On our trip we stopped in Durango, Colorado to visit our grandson. He took us on a picnic up, up to a clear mountain lake high in the pines. We inhaled the air, refreshing yet still hinting at the smell of the destructive fires that had recently swept through the forests below. We filled our eyes and souls with the wonder of God’s beauty and provision. We drank in these precious hours with our handsome, strong nature-loving grandson and the gift of being with him this day. This moment. This place.
We went on to visit the Grand Canyon, which I had never actually seen because we had always passed it in the night, even once parking the bus on the rim of it so our driver could sleep a few hours.
We had planned to stay where we could watch the sun slip from full day to sunset, casting ever-changing shadows and revelations of color at day’s end. What candy for eyes it turned out to be! Every artist must long for paint and a canvas, yet knowing that this changing panorama could never be captured in a painting. We stayed in a rustic lodge and went back the next morning to see what tricks dawn had up its sleeve. Turned out morning had more light-shows that we could have imagined!

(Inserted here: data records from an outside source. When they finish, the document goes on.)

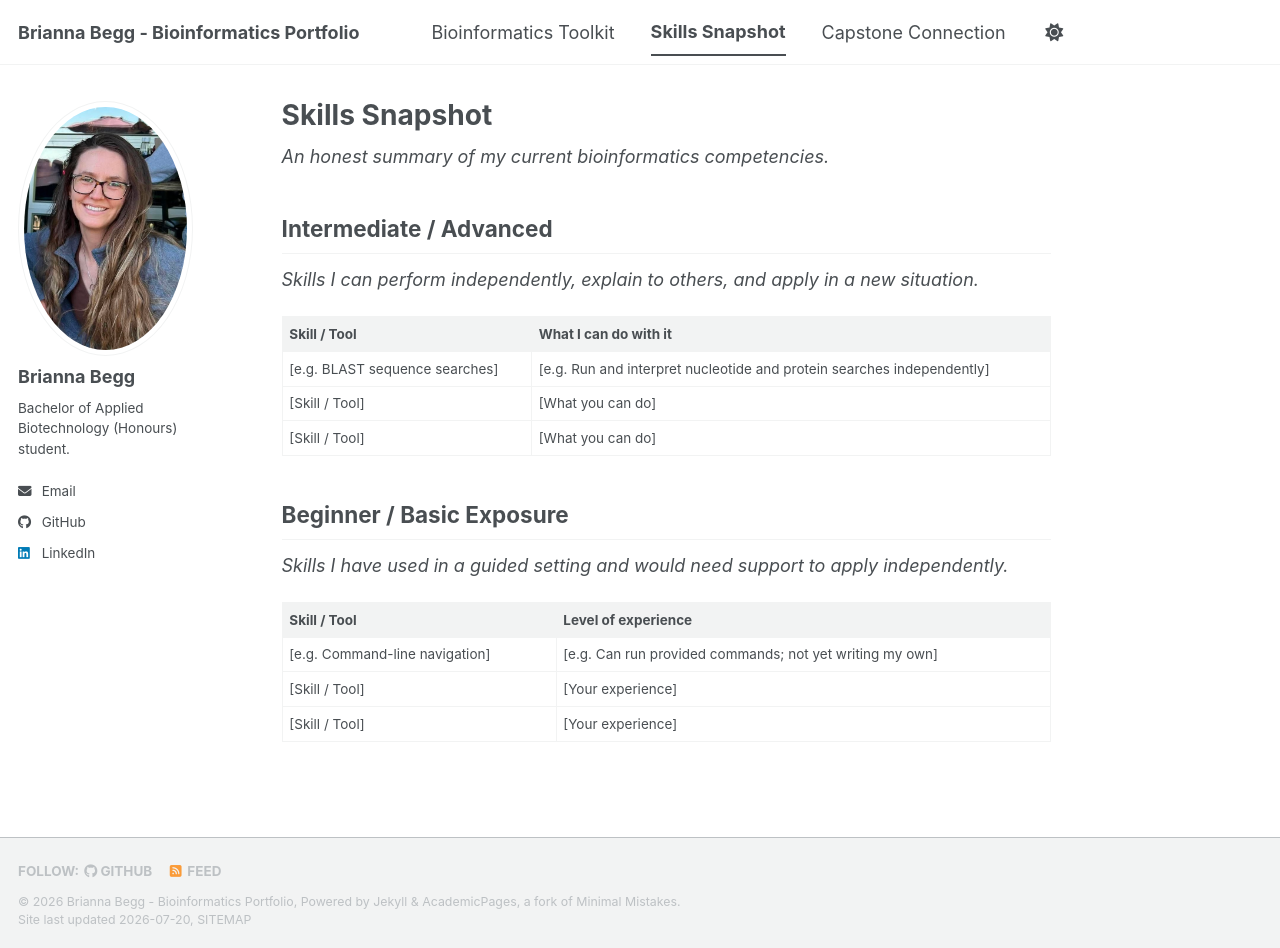
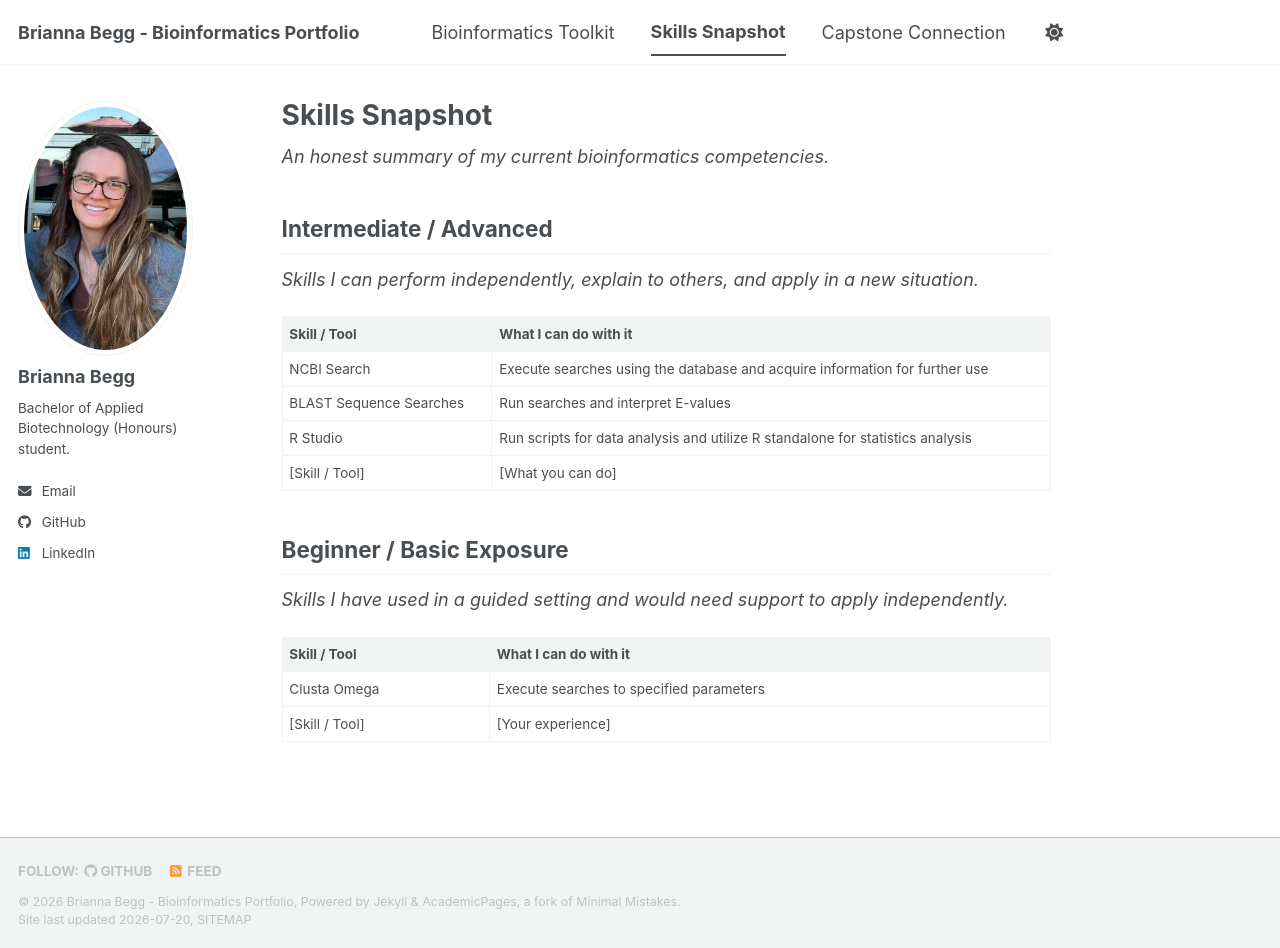
Before and after one commit to briannabegg/biot74000-portfolio, a Jekyll site: the page built from _pages/skills.md, in a window 1280 px wide and 948 px high. Built offline with Jekyll 4.4.1, drawn with Linux system fonts in a browser that asks for light colours; a script bundle is joined from its source files by our own code; library files that are not in the unit come from our copies.

Commit message:
Update skills.md

```diff
--- a/_pages/skills.md
+++ b/_pages/skills.md
@@ -37,16 +37,16 @@ _Skills I can perform independently, explain to others, and apply in a new situa
 
 | Skill / Tool | What I can do with it |
 |---|---|
-| [e.g. BLAST sequence searches] | [e.g. Run and interpret nucleotide and protein searches independently] |
-| [Skill / Tool] | [What you can do] |
+| NCBI Search | Execute searches using the database and acquire information for further use |
+| BLAST Sequence Searches | Run searches and interpret E-values |
+| R Studio | Run scripts for data analysis and utilize R standalone for statistics analysis |
 | [Skill / Tool] | [What you can do] |
 
 ## Beginner / Basic Exposure
 
 _Skills I have used in a guided setting and would need support to apply independently._
 
-| Skill / Tool | Level of experience |
+| Skill / Tool | What I can do with it |
 |---|---|
-| [e.g. Command-line navigation] | [e.g. Can run provided commands; not yet writing my own] |
+| Clusta Omega | Execute searches to specified parameters |
 | [Skill / Tool] | [Your experience] |
-| [Skill / Tool] | [Your experience] |
```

The canyon, our sweet picnic by a mountain lake, and the visits to the archives of three American Presidents was a study in perspective for me. It reminded me that relationships are more enduring than power or politics. It made me remember that each of us is a motley mix of strengths and weaknesses, even those who hold the highest offices in our land or positions of power in the world. We each—even Presidents—are a combination of great gifts and fragile flaws, or, as Shakespeare said, a “brief candle...a poor player who struts and frets his hour on the stage and then is heard no more.”
This Presidents’ Month I want to remember to appreciate the gifts of national leadership we have been given over more than two centuries and be grateful. I want to remember that only God is God and His Kingdom is not of this earth; it is an invisible Kingdom built mysteriously in the hearts of those who believe. I want to remind myself, too, that this Kingdom’s work can never be achieved by earth’s systems, but only by each believer being faithful to feed the hungry, clothe the naked, take care of the children, lift up the fallen, embrace the lonely, and pray for both our leaders and the powerless.